HOW TO COMPLETE THIS TASK:
Copy out each line of the entries where the word "PHASES" is present.

Version comparison data:

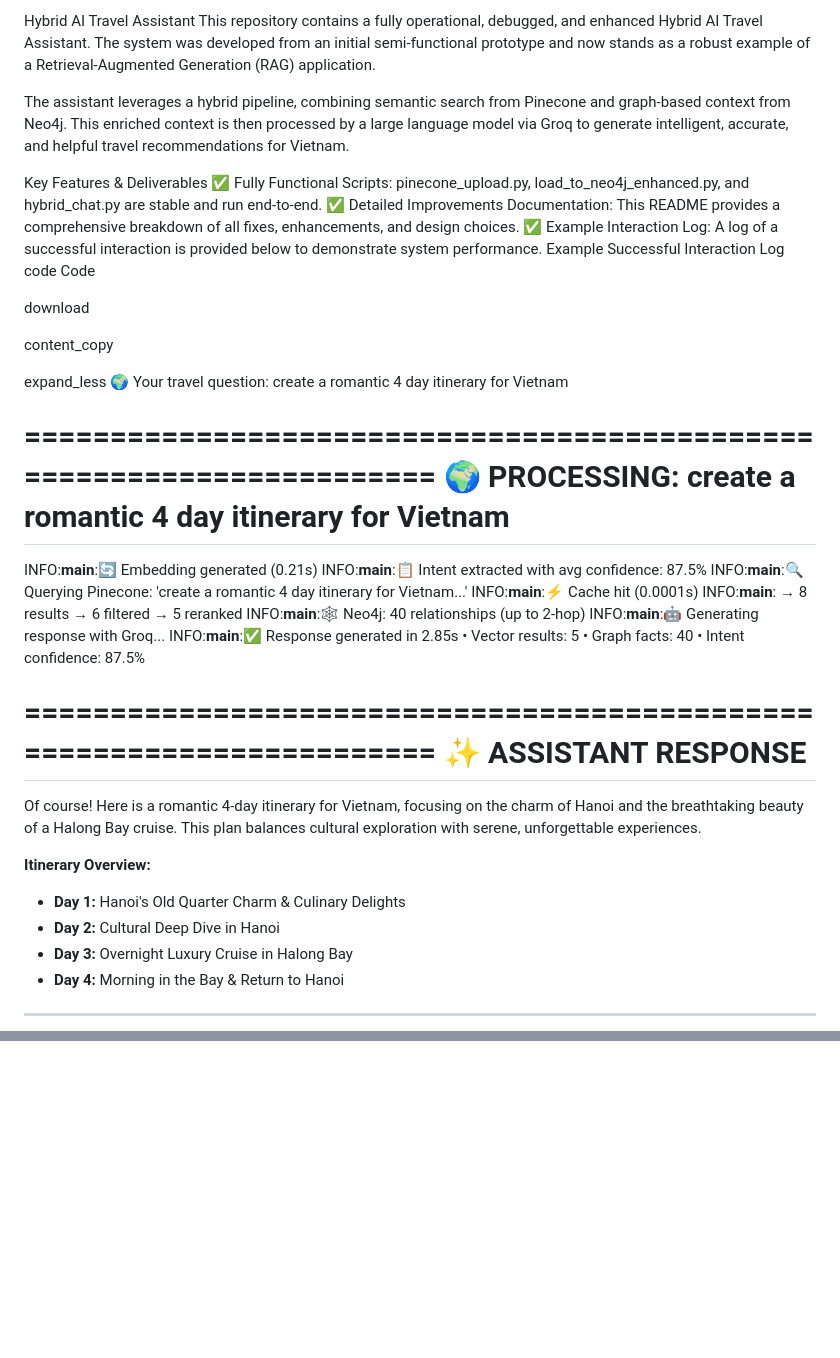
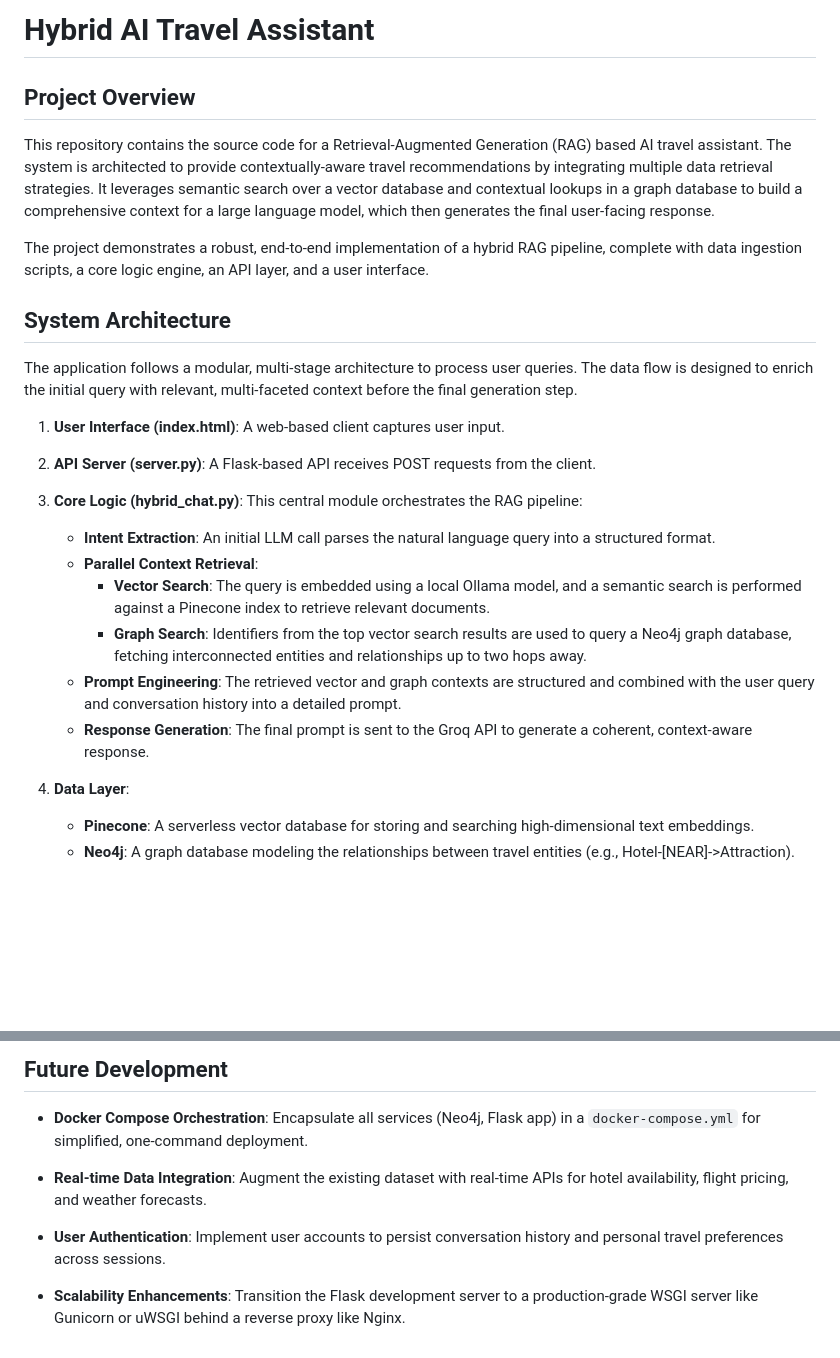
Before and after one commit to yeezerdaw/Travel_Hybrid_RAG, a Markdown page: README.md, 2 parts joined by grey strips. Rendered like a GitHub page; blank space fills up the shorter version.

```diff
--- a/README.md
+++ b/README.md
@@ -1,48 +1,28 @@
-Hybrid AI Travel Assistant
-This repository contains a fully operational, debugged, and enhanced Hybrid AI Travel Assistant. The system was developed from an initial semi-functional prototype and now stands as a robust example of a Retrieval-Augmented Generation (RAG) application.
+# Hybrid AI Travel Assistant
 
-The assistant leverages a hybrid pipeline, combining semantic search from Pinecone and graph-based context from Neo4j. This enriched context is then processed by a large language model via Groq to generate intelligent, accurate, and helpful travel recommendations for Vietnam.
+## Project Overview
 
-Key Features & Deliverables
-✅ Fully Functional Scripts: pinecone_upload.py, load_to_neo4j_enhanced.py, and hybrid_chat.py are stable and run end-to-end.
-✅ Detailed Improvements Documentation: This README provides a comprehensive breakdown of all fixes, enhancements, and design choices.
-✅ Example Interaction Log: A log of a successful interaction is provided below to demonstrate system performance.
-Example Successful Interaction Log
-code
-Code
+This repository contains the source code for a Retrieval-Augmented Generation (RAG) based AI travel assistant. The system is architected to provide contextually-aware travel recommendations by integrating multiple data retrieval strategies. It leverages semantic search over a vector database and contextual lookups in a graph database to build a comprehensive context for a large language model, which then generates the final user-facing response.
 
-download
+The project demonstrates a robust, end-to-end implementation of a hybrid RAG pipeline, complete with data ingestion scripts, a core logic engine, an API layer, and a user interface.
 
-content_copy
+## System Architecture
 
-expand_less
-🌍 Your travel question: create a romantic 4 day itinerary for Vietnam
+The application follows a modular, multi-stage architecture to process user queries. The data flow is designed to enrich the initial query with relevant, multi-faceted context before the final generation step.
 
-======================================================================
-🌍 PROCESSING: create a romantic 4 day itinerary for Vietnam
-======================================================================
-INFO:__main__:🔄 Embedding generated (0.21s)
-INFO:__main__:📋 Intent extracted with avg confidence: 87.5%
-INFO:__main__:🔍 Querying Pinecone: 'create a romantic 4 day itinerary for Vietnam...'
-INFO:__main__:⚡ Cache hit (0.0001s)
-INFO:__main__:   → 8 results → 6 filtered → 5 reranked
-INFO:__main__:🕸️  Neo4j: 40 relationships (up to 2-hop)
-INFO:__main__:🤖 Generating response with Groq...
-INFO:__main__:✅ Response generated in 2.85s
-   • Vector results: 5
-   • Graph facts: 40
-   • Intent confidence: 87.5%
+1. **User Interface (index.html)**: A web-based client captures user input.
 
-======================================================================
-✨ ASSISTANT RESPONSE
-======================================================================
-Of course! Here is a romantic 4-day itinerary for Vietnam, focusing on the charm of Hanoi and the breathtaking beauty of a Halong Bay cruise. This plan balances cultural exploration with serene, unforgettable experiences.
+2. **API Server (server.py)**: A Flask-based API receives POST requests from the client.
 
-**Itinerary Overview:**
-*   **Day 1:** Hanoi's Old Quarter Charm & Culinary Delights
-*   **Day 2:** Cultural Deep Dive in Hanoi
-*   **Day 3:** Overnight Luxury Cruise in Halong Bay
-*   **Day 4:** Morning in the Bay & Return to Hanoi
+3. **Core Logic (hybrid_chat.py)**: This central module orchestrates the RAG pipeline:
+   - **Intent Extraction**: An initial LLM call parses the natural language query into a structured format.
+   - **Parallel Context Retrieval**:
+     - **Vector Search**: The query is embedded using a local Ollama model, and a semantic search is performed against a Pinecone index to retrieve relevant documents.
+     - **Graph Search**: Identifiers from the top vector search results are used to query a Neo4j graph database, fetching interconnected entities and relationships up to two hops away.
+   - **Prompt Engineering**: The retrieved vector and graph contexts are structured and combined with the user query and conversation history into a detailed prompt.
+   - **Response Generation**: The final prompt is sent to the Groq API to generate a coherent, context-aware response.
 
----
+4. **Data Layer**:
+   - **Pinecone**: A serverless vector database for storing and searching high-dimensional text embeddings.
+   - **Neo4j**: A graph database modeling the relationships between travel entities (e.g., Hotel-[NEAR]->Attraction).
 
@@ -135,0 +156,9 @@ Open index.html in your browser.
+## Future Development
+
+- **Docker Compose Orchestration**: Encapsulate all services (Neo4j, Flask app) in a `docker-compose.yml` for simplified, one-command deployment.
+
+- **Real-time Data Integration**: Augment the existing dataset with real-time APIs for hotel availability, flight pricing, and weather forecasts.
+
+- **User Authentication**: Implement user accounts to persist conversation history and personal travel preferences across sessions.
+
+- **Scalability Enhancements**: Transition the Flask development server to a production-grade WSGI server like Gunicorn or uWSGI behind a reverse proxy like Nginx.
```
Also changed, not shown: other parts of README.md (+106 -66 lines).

* * *

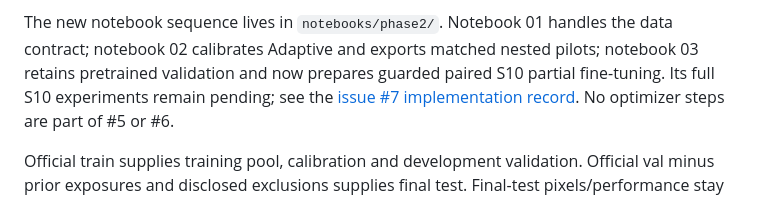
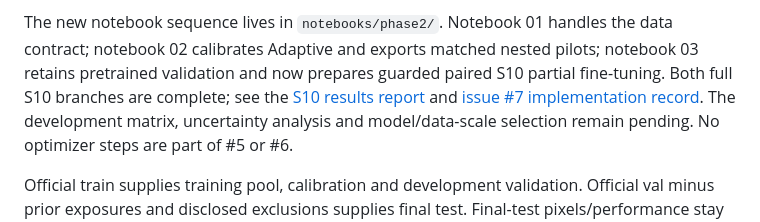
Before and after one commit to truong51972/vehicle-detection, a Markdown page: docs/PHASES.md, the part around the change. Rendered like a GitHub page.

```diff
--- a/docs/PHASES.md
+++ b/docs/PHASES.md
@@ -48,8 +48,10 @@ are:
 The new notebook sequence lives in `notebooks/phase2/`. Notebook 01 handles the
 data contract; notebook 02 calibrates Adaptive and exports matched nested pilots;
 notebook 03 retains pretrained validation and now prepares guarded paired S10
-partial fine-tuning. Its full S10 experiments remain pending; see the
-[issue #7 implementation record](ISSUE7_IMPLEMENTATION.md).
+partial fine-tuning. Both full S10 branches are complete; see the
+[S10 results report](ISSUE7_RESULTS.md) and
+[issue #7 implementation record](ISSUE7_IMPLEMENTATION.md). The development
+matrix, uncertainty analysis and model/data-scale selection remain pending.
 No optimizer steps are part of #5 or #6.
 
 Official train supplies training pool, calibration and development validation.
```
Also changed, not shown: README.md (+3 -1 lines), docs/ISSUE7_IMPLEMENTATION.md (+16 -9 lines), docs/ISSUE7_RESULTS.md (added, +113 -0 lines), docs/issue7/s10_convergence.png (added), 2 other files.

ANSWER BELOW:
Before and after one commit to truong51972/vehicle-detection, a Markdown page: docs/PHASES.md, the part around the change. Rendered like a GitHub page.
--- a/docs/PHASES.md
+++ b/docs/PHASES.md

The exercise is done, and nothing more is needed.